- What you should do -
All of the entries must appear again exactly as written.

- Given entries -

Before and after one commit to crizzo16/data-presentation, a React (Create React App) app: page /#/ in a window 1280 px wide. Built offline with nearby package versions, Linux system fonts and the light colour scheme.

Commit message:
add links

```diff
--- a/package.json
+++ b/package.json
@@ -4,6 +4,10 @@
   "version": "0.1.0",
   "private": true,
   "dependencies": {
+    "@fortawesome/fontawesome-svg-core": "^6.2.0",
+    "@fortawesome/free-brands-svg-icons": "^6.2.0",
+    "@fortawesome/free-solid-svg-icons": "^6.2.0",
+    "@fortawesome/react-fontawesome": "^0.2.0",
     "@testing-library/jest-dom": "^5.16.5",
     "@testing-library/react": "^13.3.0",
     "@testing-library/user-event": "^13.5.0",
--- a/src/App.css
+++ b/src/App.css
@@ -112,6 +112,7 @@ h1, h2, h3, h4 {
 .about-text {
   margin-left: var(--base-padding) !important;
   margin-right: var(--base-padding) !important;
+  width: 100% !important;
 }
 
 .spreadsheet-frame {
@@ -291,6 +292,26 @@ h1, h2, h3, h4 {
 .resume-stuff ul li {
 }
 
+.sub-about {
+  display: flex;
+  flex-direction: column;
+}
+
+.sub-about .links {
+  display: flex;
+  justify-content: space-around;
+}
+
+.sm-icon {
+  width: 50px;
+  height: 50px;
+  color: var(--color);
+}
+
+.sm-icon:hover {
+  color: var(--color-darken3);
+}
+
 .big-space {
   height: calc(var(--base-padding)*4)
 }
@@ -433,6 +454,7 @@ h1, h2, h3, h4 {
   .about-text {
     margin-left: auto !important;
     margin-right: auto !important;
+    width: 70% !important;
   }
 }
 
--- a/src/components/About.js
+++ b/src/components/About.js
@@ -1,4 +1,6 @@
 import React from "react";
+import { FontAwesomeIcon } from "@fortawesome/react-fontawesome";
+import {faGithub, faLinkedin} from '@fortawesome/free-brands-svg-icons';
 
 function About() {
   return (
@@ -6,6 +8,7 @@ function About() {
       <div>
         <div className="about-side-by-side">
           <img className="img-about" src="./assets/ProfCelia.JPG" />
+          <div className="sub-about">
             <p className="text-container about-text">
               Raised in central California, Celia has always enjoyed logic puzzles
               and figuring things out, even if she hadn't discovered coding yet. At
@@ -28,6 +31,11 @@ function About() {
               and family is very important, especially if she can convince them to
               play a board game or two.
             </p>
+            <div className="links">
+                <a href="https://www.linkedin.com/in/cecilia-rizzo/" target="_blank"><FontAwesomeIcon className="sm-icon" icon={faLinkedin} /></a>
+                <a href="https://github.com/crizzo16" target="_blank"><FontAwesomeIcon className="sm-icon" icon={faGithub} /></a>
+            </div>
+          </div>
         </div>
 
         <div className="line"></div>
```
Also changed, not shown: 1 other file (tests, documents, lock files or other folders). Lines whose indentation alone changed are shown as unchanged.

- Response area -
Before and after one commit to crizzo16/data-presentation, a React (Create React App) app: page /#/ in a window 1280 px wide. Built offline with nearby package versions, Linux system fonts and the light colour scheme.

Commit message:
add links

```diff
--- a/package.json
+++ b/package.json
@@ -4,6 +4,10 @@
   "version": "0.1.0",
   "private": true,
   "dependencies": {
+    "@fortawesome/fontawesome-svg-core": "^6.2.0",
+    "@fortawesome/free-brands-svg-icons": "^6.2.0",
+    "@fortawesome/free-solid-svg-icons": "^6.2.0",
+    "@fortawesome/react-fontawesome": "^0.2.0",
     "@testing-library/jest-dom": "^5.16.5",
     "@testing-library/react": "^13.3.0",
     "@testing-library/user-event": "^13.5.0",
--- a/src/App.css
+++ b/src/App.css
@@ -112,6 +112,7 @@ h1, h2, h3, h4 {
 .about-text {
   margin-left: var(--base-padding) !important;
   margin-right: var(--base-padding) !important;
+  width: 100% !important;
 }
 
 .spreadsheet-frame {
@@ -291,6 +292,26 @@ h1, h2, h3, h4 {
 .resume-stuff ul li {
 }
 
+.sub-about {
+  display: flex;
+  flex-direction: column;
+}
+
+.sub-about .links {
+  display: flex;
+  justify-content: space-around;
+}
+
+.sm-icon {
+  width: 50px;
+  height: 50px;
+  color: var(--color);
+}
+
+.sm-icon:hover {
+  color: var(--color-darken3);
+}
+
 .big-space {
   height: calc(var(--base-padding)*4)
 }
@@ -433,6 +454,7 @@ h1, h2, h3, h4 {
   .about-text {
     margin-left: auto !important;
     margin-right: auto !important;
+    width: 70% !important;
   }
 }
 
--- a/src/components/About.js
+++ b/src/components/About.js
@@ -1,4 +1,6 @@
 import React from "react";
+import { FontAwesomeIcon } from "@fortawesome/react-fontawesome";
+import {faGithub, faLinkedin} from '@fortawesome/free-brands-svg-icons';
 
 function About() {
   return (
@@ -6,6 +8,7 @@ function About() {
       <div>
         <div className="about-side-by-side">
           <img className="img-about" src="./assets/ProfCelia.JPG" />
+          <div className="sub-about">
             <p className="text-container about-text">
               Raised in central California, Celia has always enjoyed logic puzzles
               and figuring things out, even if she hadn't discovered coding yet. At
@@ -28,6 +31,11 @@ function About() {
               and family is very important, especially if she can convince them to
               play a board game or two.
             </p>
+            <div className="links">
+                <a href="https://www.linkedin.com/in/cecilia-rizzo/" target="_blank"><FontAwesomeIcon className="sm-icon" icon={faLinkedin} /></a>
+                <a href="https://github.com/crizzo16" target="_blank"><FontAwesomeIcon className="sm-icon" icon={faGithub} /></a>
+            </div>
+          </div>
         </div>
 
         <div className="line"></div>
```
Also changed, not shown: 1 other file (tests, documents, lock files or other folders). Lines whose indentation alone changed are shown as unchanged.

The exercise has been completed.